The Honest Toddler is a hilarious Twitter feed turned blog and book franchise created by Bunmi Laditan, a mom of three. It is beloved by parents.
Now, the two popular brands are fighting over a name.
"It started off really fine with pleasantries, and then it was essentially them asking me to cancel my trademark application and that they would help me cancel it," said Laditan, who has previously blogged for The Huffington Post.
Laditan said she was interviewed on The Honest Company blog and had assumed The Honest Toddler and The Honest Company could coexist peacefully. But in the spring, Laditan said she learned The Honest Company was opposing the trademark application she'd filed in September.

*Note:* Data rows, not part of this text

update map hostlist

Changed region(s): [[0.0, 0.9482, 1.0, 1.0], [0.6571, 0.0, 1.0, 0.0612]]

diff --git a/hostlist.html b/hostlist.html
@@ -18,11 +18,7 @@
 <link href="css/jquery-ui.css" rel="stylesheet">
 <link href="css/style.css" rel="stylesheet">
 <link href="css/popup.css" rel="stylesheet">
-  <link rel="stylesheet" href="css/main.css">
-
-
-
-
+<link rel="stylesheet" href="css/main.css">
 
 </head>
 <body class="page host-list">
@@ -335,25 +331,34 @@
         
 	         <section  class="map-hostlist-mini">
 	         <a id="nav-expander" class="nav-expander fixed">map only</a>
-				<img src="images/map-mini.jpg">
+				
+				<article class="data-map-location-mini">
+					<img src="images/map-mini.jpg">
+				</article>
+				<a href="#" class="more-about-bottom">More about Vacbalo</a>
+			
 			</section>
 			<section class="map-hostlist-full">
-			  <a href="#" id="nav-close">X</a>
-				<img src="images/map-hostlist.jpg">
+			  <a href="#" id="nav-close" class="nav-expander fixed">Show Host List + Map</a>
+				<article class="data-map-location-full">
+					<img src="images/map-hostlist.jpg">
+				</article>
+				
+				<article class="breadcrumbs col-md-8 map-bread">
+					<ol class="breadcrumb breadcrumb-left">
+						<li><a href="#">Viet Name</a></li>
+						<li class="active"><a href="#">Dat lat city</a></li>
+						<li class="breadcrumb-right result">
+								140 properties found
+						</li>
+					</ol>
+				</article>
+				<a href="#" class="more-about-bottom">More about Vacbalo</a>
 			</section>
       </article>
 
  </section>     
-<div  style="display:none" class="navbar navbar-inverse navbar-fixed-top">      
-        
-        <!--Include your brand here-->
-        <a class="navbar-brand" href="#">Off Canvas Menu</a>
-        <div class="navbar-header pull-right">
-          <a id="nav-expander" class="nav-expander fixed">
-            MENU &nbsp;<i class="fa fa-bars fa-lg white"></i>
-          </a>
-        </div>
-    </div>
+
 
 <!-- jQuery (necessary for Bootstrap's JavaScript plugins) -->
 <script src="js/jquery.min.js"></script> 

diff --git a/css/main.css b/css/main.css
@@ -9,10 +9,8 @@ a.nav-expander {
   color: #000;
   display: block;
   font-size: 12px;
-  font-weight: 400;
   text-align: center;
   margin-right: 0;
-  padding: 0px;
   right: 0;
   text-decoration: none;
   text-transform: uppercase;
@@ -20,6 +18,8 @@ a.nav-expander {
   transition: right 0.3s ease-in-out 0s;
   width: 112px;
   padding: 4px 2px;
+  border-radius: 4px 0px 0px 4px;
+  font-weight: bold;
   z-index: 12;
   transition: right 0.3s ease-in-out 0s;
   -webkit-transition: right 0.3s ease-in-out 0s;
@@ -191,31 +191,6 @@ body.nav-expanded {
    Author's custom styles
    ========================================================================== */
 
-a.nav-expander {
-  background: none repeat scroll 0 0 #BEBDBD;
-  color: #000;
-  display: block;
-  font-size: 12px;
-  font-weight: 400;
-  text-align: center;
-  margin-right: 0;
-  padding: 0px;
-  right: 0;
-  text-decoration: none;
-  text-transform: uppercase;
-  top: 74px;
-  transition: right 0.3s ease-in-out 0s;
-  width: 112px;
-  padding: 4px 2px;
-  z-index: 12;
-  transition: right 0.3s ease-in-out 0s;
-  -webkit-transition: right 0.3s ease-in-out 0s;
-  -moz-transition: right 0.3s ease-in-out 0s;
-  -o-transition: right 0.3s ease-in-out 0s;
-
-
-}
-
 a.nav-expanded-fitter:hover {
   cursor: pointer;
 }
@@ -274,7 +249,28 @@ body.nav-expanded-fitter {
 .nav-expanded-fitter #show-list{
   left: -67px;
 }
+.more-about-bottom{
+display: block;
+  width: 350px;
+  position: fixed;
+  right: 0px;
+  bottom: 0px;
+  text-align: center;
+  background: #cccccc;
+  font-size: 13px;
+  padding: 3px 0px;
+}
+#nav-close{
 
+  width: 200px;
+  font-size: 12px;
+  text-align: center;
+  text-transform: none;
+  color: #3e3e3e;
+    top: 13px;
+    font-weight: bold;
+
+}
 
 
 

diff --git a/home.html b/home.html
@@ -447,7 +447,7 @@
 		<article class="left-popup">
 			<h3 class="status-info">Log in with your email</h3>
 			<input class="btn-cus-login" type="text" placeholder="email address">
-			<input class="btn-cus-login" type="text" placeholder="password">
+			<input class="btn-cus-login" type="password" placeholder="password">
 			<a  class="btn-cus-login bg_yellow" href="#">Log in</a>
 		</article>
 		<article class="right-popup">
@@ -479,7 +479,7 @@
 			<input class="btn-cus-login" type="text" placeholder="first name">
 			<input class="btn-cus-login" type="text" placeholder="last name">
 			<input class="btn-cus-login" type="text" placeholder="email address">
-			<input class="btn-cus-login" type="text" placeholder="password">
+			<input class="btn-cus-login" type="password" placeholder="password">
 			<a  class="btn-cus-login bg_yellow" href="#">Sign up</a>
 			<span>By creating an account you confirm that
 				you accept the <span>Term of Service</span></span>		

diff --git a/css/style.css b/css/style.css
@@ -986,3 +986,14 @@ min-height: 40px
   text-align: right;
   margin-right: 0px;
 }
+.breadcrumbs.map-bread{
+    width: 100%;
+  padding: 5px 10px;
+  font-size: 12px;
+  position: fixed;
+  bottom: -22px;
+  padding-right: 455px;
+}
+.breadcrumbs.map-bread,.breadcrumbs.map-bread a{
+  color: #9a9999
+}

Since then, the dispute has escalated publicly. Laditan, who has never used the Honest Toddler platform for anything other than satire, has rallied a community of 150,000 Facebook fans and 250,000 Twitter followers around the cause. The Honest Company has dedicated a website to its side of the story, including the text of a snarky email from Laditan.
Laditan's fellow mom bloggers have taken to weighing in on the situation as well, with some accusing The Honest Company of bullying, and others defending the company's right to protect its business and saying it has been generous with Laditan. Carly Kimmel recently tweeted that the clash was getting flat-out uncomfortable.
Latidan argued that The Honest Company's claim that her trademark would prompt confusion in the marketplace has no merit.
"I don't want to create lotions. That's not what I'm about. I'm a writer. I like writing," she said.
The Honest Company, which began selling products in 2012 after several years of development, owns several trademarks similar to The Honest Toddler, including Honest Baby. The company purchased the domain name honesttoddler.com in March 2012, before Laditan started her popular Twitter feed, but the site wasn't active until after she started tweeting. (That's also where readers can find the company's explanation for its fight with Latidan.) The company insists it's simply protecting its brand.
Laditan's own brand has grown since her Twitter account took off. She published a book, The Honest Toddler: A Child's Guide to Parenting, and she has a potential television series in the works with Darren Star, the producer of "Sex and the City," who optioned the rights to The Honest Toddler in June.
Initially, the company and the mom blogger were in cordial communication and appeared headed to a resolution of sorts, as evidenced by a Facebook promotion they participated in together in April. Laditan said she told the company she was open to signing a non-compete agreement.
But Christopher Gavigan, a co-founder of The Honest Company, told a different story. He said he left a conversation with Laditan thinking that negotiations would continue and that she was willing to withdraw her trademark application and agree to license the name Honest Toddler from The Honest Company. He said she was apologetic about publicizing the dispute on Facebook and Twitter.
Laditan said the proposed licensing agreement isn't an option because, among other things, it only would give her the rights to The Honest Toddler for one year. She said she's also miffed that the company reached out to Darren Star about the dispute.
Gavigan expressed disappointment over the communications breakdown and insisted he'd like to resolve the dispute without going to court. He said his company wants Laditan to succeed and is willing to negotiate on licensing.
"We were willing to give her whatever terms she wanted for free," Gavigan said.
But Gavigan said allowing Laditan to proceed with her trademark application isn't an option for the company. He said it would set a bad precedent and be a poor business decision.
"It's not a battle, it's not a court case, no one is suing anyone. ... We have superior rights in a class that she is filing in," said Gavigan. "If we didn't protect those rights, our rights over time would be diminished."
Gavigan acknowledged that the matter is already being debated in the court of public opinion.
"She’s making it bigger. It is not bigger. It's very simple," he said. "Let's have a conversation and come to the table. Let's leave moms and dads to their daily lives, because they have a lot on their plates."
While Laditan has broken her own rules by using an adult voice on the Honest Toddler platform throughout this ordeal, the toddler who inspired the Twitter account did provide a statement of her own:
(That's "ridiculous" in toddler speak).